Write out every entry precisely as given, leaving the pictures out.

Items from a dataset
..........

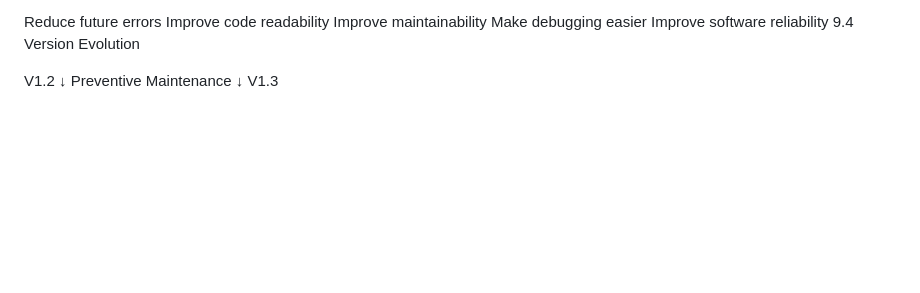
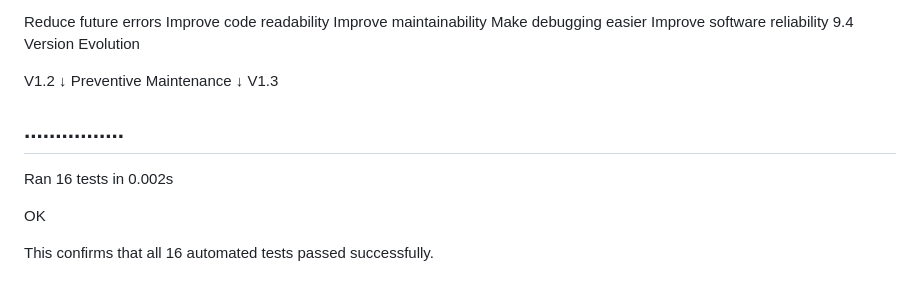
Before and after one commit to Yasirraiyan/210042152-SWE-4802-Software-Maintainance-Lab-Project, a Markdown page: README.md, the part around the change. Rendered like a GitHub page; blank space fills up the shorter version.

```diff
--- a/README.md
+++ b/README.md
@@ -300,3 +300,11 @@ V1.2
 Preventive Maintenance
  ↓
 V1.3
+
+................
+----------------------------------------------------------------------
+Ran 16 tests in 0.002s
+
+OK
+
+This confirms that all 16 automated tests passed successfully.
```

..........

(RESPONSE TO THE TASK)
Before and after one commit to Yasirraiyan/210042152-SWE-4802-Software-Maintainance-Lab-Project, a Markdown page: README.md, the part around the change. Rendered like a GitHub page; blank space fills up the shorter version.

```diff
--- a/README.md
+++ b/README.md
@@ -300,3 +300,11 @@ V1.2
 Preventive Maintenance
  ↓
 V1.3
+
+................
+----------------------------------------------------------------------
+Ran 16 tests in 0.002s
+
+OK
+
+This confirms that all 16 automated tests passed successfully.
```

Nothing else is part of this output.